started with data on mounted /dev/sdm1, want to add /dev/sdn1 in raid1

umount /dev/sdm1

##see how many blocks we currently have

tune2fs -l /dev/sdm1 | grep “Block count”

##subtract 64 blocks from the current block count, making space for the md superblock.

resize2fs /dev/sdm1 <blocks>

mdadm –create /dev/md0 –raid-devices=2 –level=raid1 /dev/sdm1 missing

##see that initial data is still there…
mount /dev/md0 /mnt
ls -la /mnt

##add mirror device
mdadm –manage /dev/md0 –add /dev/sdn1

cat /proc/mdstat
mdadm –detail /dev/md0

##use parted to change partition type to ‘fd’, linux raid auto, make sure the kernel can find it on reboot.
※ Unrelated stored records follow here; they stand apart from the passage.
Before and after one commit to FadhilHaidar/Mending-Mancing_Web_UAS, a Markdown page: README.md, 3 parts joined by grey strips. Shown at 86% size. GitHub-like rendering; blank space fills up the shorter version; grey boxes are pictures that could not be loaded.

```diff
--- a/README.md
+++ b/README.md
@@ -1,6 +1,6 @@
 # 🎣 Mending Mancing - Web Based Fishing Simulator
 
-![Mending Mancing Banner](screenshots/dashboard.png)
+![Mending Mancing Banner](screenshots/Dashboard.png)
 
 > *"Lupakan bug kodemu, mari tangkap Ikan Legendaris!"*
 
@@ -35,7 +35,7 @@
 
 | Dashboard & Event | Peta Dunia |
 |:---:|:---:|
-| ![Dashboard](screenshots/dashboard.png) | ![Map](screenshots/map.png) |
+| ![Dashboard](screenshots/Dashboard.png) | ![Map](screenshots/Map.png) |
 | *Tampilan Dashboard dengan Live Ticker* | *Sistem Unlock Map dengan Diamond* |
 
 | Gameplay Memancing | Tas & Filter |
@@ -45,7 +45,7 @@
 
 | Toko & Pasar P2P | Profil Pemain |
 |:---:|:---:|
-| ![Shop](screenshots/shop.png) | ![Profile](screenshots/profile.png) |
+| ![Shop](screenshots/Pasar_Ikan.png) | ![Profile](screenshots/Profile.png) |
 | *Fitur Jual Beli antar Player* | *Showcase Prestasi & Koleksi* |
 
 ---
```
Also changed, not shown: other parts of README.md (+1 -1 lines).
parted /dev/sdm set 1 raid on

parted /dev/sdn set 1 raid on